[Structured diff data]
********

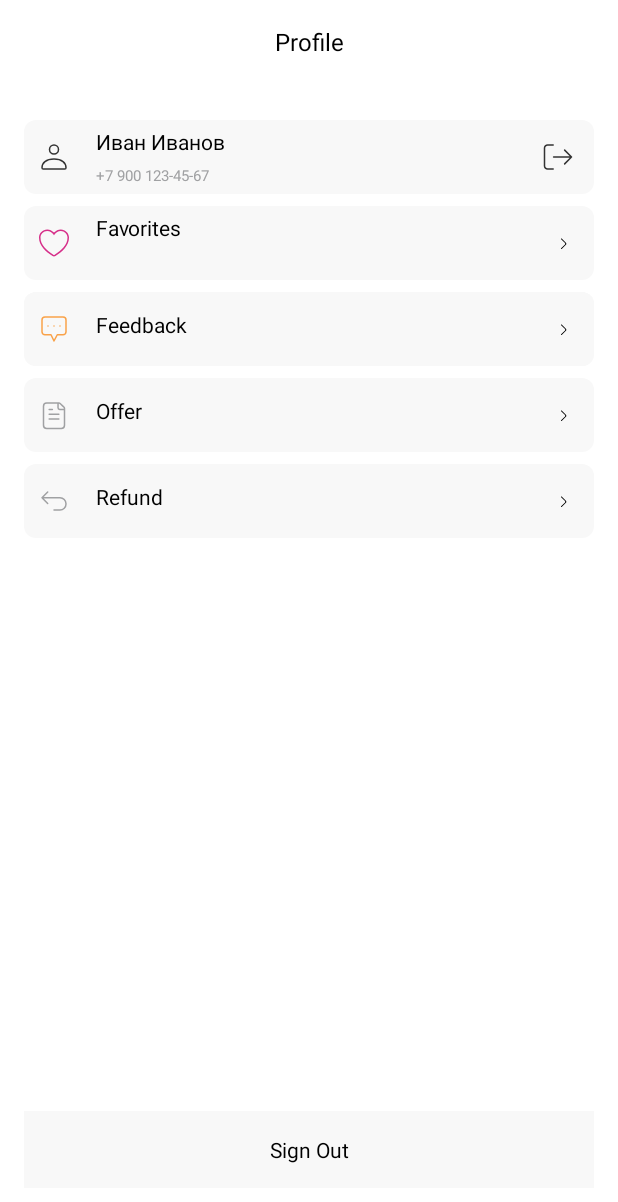
After one commit to klauz42/Yet-Another-Online-Store, an Android app: the layout fragment_profile.xml on its own in the app's theme, with its tools: preview values and no code run, on a phone screen of 412 x 824 dp. The commit adds this screen. Shown: the top 1202 px of the screen. Run offline under Robolectric (Android 15) with nearby library versions, the phone set to English and light mode, and no system bars.

Commit message:
Added profile screen layout

```diff
--- /dev/null
+++ b/app/src/main/java/ru/klauz42/yetanotheronlinestore/ui/ItemProfileView.kt
@@ -0,0 +1,66 @@
+package ru.klauz42.yetanotheronlinestore.ui
+
+import android.content.Context
+import android.util.AttributeSet
+import android.view.LayoutInflater
+import android.widget.LinearLayout
+import androidx.databinding.DataBindingUtil
+import ru.klauz42.yetanotheronlinestore.R
+import ru.klauz42.yetanotheronlinestore.databinding.ItemProfileBinding
+
+
+class ItemProfileView @JvmOverloads constructor(
+    context: Context, attrs: AttributeSet? = null, defStyleAttr: Int = 0
+) : LinearLayout(context, attrs, defStyleAttr) {
+
+    private var binding: ItemProfileBinding
+
+    var itemTitle: String? = null
+        set(value) {
+            field = value
+            binding.itemTitle.text = value
+        }
+
+    var itemSubtitle: String? = null
+        set(value) {
+            field = value
+            binding.itemSubtitle.text = value
+        }
+
+    var drawableResId: Int = 0
+        set(value) {
+            field = value
+            if (value != 0) {
+                binding.itemIcon.setImageResource(value)
+            }
+        }
+
+    var isSubtitleVisible: Boolean = false
+        set(value) {
+            field = value
+            binding.itemSubtitle.visibility = if (value) VISIBLE else GONE
+        }
+
+
+    init {
+        val inflater = LayoutInflater.from(context)
+        binding = DataBindingUtil.inflate(inflater, R.layout.item_profile, this, true)
+
+        attrs?.let {
+            val typedArray = context.obtainStyledAttributes(it, R.styleable.ItemProfileView, 0, 0)
+            val title = typedArray.getString(R.styleable.ItemProfileView_title)
+            val subtitle = typedArray.getString(R.styleable.ItemProfileView_subtitle)
+            val drawableResId =
+                typedArray.getResourceId(R.styleable.ItemProfileView_drawableStart, 0)
+            val subtitleVisible =
+                typedArray.getBoolean(R.styleable.ItemProfileView_isSubtitleVisible, false)
+
+            this.itemTitle = title
+            this.itemSubtitle = subtitle
+            this.drawableResId = drawableResId
+            this.isSubtitleVisible = subtitleVisible
+
+            typedArray.recycle()
+        }
+    }
+}
--- /dev/null
+++ b/app/src/main/res/layout/fragment_profile.xml
@@ -0,0 +1,114 @@
+<?xml version="1.0" encoding="utf-8"?>
+<layout xmlns:android="http://schemas.android.com/apk/res/android"
+    xmlns:app="http://schemas.android.com/apk/res-auto"
+    xmlns:tools="http://schemas.android.com/tools">
+
+    <androidx.constraintlayout.widget.ConstraintLayout
+        android:layout_width="match_parent"
+        android:layout_height="match_parent">
+
+        <include
+            android:id="@+id/header"
+            layout="@layout/toolbar_profile"
+            android:layout_width="0dp"
+            android:layout_height="wrap_content"
+            app:layout_constraintEnd_toEndOf="parent"
+            app:layout_constraintStart_toStartOf="parent"
+            app:layout_constraintTop_toTopOf="parent" />
+
+        <ru.klauz42.yetanotheronlinestore.ui.UserProfileView
+            android:id="@+id/user_card"
+            android:layout_width="0dp"
+            android:layout_height="@dimen/itemview_profile_height"
+            android:layout_marginTop="24dp"
+            app:layout_constraintEnd_toStartOf="@id/border_end"
+            app:layout_constraintStart_toEndOf="@id/border_start"
+            app:layout_constraintTop_toBottomOf="@id/header"
+            app:userName="Иван Иванов"
+            app:userPhoneNumber="+79001234567" />
+
+        <ru.klauz42.yetanotheronlinestore.ui.ItemProfileView
+            android:id="@+id/favorites"
+            android:layout_width="0dp"
+            android:layout_height="@dimen/itemview_profile_height"
+            android:layout_marginTop="8dp"
+            app:drawableStart="@drawable/item_profile_icon_heart"
+            app:isSubtitleVisible="true"
+            app:layout_constraintEnd_toStartOf="@id/border_end"
+            app:layout_constraintStart_toEndOf="@id/border_start"
+            app:layout_constraintTop_toBottomOf="@id/user_card"
+            app:title="@string/favorites"
+            tools:subtitle="1 product" />
+
+        <ru.klauz42.yetanotheronlinestore.ui.ItemProfileView
+            android:id="@+id/stores"
+            android:layout_width="0dp"
+            android:layout_height="@dimen/itemview_profile_height"
+            android:layout_marginTop="8dp"
+            app:drawableStart="@drawable/shop"
+            app:layout_constraintEnd_toStartOf="@id/border_end"
+            app:layout_constraintStart_toEndOf="@id/border_start"
+            app:layout_constraintTop_toBottomOf="@id/favorites"
+            app:title="@string/stores" />
+
+        <ru.klauz42.yetanotheronlinestore.ui.ItemProfileView
+            android:id="@+id/feedback"
+            android:layout_width="0dp"
+            android:layout_height="@dimen/itemview_profile_height"
+            android:layout_marginTop="8dp"
+            app:drawableStart="@drawable/feedback"
+            app:layout_constraintEnd_toStartOf="@id/border_end"
+            app:layout_constraintStart_toEndOf="@id/border_start"
+            app:layout_constraintTop_toBottomOf="@id/favorites"
+            app:title="@string/feedback" />
+
+        <ru.klauz42.yetanotheronlinestore.ui.ItemProfileView
+            android:id="@+id/offer"
+            android:layout_width="0dp"
+            android:layout_height="@dimen/itemview_profile_height"
+            android:layout_marginTop="8dp"
+            app:drawableStart="@drawable/offer"
+            app:layout_constraintEnd_toStartOf="@id/border_end"
+            app:layout_constraintStart_toEndOf="@id/border_start"
+            app:layout_constraintTop_toBottomOf="@id/feedback"
+            app:title="@string/offer" />
+
+        <ru.klauz42.yetanotheronlinestore.ui.ItemProfileView
+            android:id="@+id/refund"
+            android:layout_width="0dp"
+            android:layout_height="@dimen/itemview_profile_height"
+            android:layout_marginTop="8dp"
+            app:drawableStart="@drawable/refund"
+            app:layout_constraintEnd_toStartOf="@id/border_end"
+            app:layout_constraintStart_toEndOf="@id/border_start"
+            app:layout_constraintTop_toBottomOf="@id/offer"
+            app:title="@string/refund" />
+
+        <androidx.appcompat.widget.AppCompatButton
+            android:id="@+id/button_sign_out"
+            style="@style/SignOutButton"
+            android:layout_width="0dp"
+            android:layout_height="@dimen/button_large_height"
+            android:layout_marginBottom="32dp"
+            android:text="@string/sign_out"
+            app:layout_constraintBottom_toBottomOf="parent"
+            app:layout_constraintEnd_toStartOf="@id/border_end"
+            app:layout_constraintStart_toEndOf="@id/border_start" />
+
+
+        <androidx.constraintlayout.widget.Guideline
+            android:id="@+id/border_start"
+            android:layout_width="wrap_content"
+            android:layout_height="wrap_content"
+            android:orientation="vertical"
+            app:layout_constraintGuide_begin="16dp" />
+
+        <androidx.constraintlayout.widget.Guideline
+            android:id="@+id/border_end"
+            android:layout_width="wrap_content"
+            android:layout_height="wrap_content"
+            android:orientation="vertical"
+            app:layout_constraintGuide_end="16dp" />
+
+    </androidx.constraintlayout.widget.ConstraintLayout>
+</layout>
--- a/app/src/main/res/layout/item_profile.xml
+++ b/app/src/main/res/layout/item_profile.xml
@@ -9,10 +9,7 @@
         android:background="@drawable/item_profile_background"
         android:gravity="start"
         android:paddingStart="@dimen/itemview_profile_padding"
-        android:paddingEnd="@dimen/itemview_profile_padding"
-        tools:layout_marginEnd="10dp"
-        tools:layout_marginStart="10dp"
-        tools:layout_marginTop="10dp">
+        android:paddingEnd="@dimen/itemview_profile_padding">
 
         <androidx.appcompat.widget.AppCompatImageView
             android:id="@+id/item_icon"
@@ -44,8 +41,7 @@
                 android:layout_height="wrap_content"
                 android:textAppearance="@style/Caption1Style"
                 android:visibility="gone"
-                tools:text="1 товар"
-                tools:visibility="visible" />
+                tools:text="1 товар"/>
         </LinearLayout>
 
         <androidx.appcompat.widget.AppCompatImageView
--- a/app/src/main/res/values/attrs.xml
+++ b/app/src/main/res/values/attrs.xml
@@ -45,4 +45,11 @@
         <attr name="applicationArea" format="string"/>
         <attr name="countryOfOrigin" format="string"/>
     </declare-styleable>
+
+    <declare-styleable name="ItemProfileView">
+        <attr name="drawableStart" format="reference"/>
+        <attr name="title" format="string"/>
+        <attr name="subtitle" format="string"/>
+        <attr name="isSubtitleVisible" format="boolean"/>
+    </declare-styleable>
 </resources>
--- a/app/src/main/res/values/strings.xml
+++ b/app/src/main/res/values/strings.xml
@@ -33,4 +33,10 @@
     <string name="product_code">Product code</string>
     <string name="application_area">Application area</string>
     <string name="country_of_origin">Country of origin</string>
+    <string name="favorites">Favorites</string>
+    <string name="stores">Stores</string>
+    <string name="refund">Refund</string>
+    <string name="offer">Offer</string>
+    <string name="feedback">Feedback</string>
+    <string name="sign_out">Sign Out</string>
 </resources>
--- a/app/src/main/res/values/styles.xml
+++ b/app/src/main/res/values/styles.xml
@@ -136,6 +136,16 @@
         <item name="android:textAppearance">@style/SignInButtonTextAppearance</item>
     </style>
 
+
+    <style name="SignOutButtonTextAppearance" parent="LargeButtonTextAppearance">
+        <item name="android:textColor">@color/text_primary</item>
+    </style>
+
+    <style name="SignOutButton" parent="BaseLargeButtonStyle">
+        <item name="android:background">@color/light_grey</item>
+        <item name="android:textAppearance">@style/SignOutButtonTextAppearance</item>
+    </style>
+
     <style name="SignInTextInputLayoutStyle" parent="Widget.MaterialComponents.TextInputLayout.OutlinedBox">
         <item name="android:layout_height">@dimen/text_input_sign_in_height</item>
         <item name="android:textColorHint">@color/text_edit_sign_hint_color</item>
```
Also changed, not shown: 1 other file.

********

Could you work out how many lines above contain the string "http"? Answer with the number only.

3